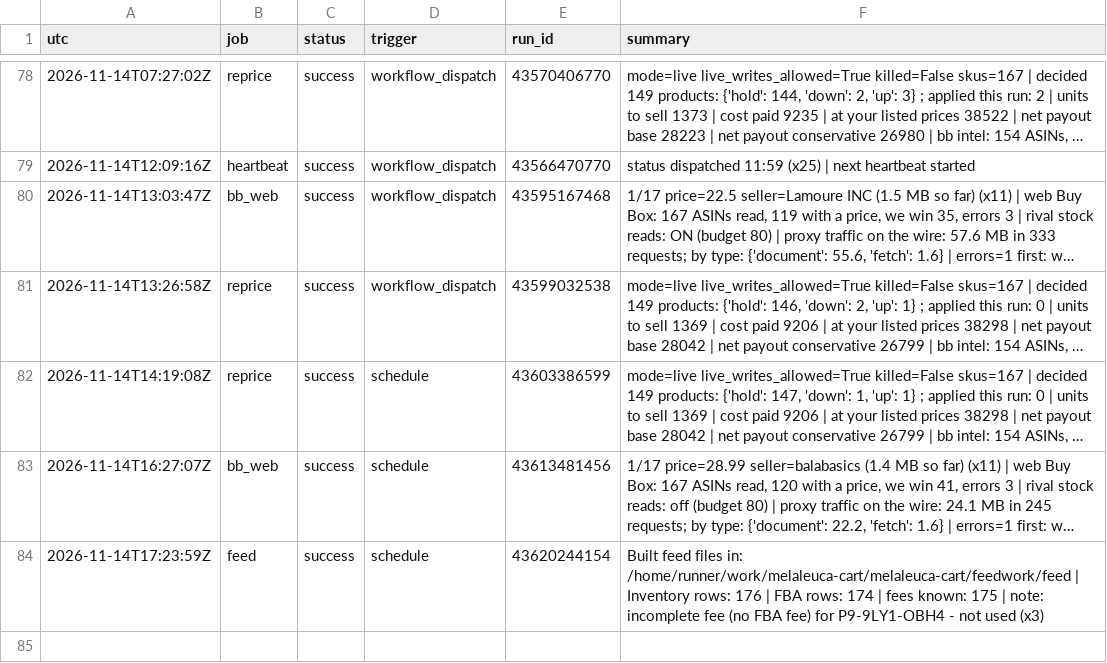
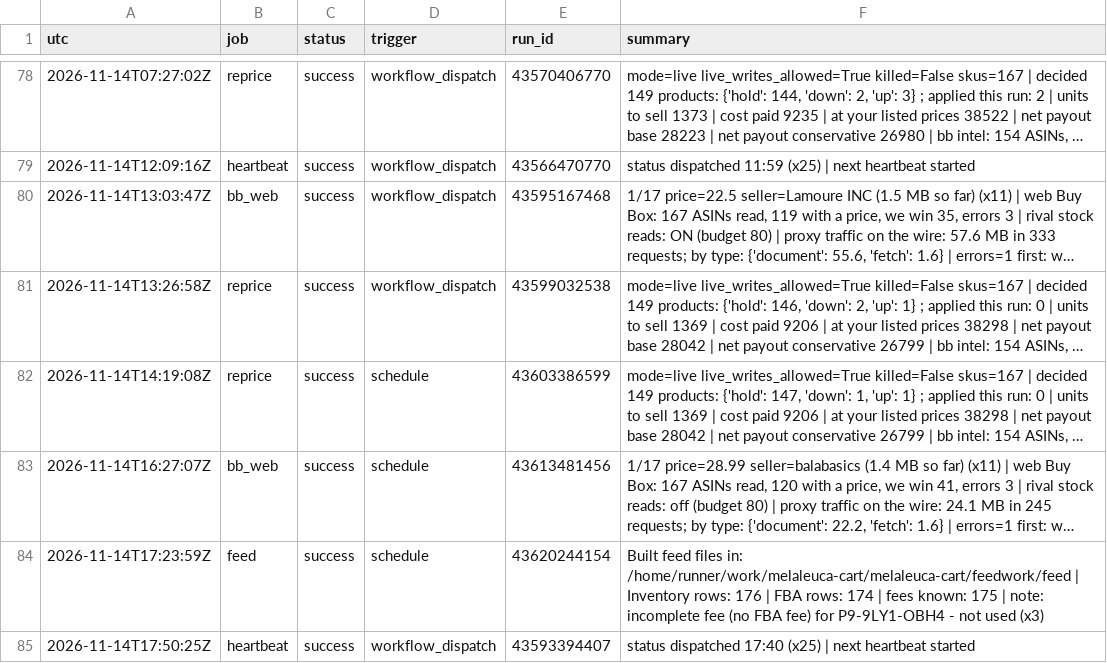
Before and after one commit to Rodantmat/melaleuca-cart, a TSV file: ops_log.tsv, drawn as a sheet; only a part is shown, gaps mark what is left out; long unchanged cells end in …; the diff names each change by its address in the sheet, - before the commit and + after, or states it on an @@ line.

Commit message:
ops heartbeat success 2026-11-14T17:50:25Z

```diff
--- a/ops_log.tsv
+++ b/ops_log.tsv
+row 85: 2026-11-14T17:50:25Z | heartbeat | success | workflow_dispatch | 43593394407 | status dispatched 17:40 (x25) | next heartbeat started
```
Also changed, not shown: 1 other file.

◇ ◇ ◇ ◇ ◇ ◇ ◇

● Problem requirements: Print each entry precisely as written; the pictures stay out.

● Result:
Before and after one commit to Rodantmat/melaleuca-cart, a TSV file: ops_log.tsv, drawn as a sheet; only a part is shown, gaps mark what is left out; long unchanged cells end in …; the diff names each change by its address in the sheet, - before the commit and + after, or states it on an @@ line.

Commit message:
ops heartbeat success 2026-11-14T17:50:25Z

```diff
--- a/ops_log.tsv
+++ b/ops_log.tsv
+row 85: 2026-11-14T17:50:25Z | heartbeat | success | workflow_dispatch | 43593394407 | status dispatched 17:40 (x25) | next heartbeat started
```
Also changed, not shown: 1 other file.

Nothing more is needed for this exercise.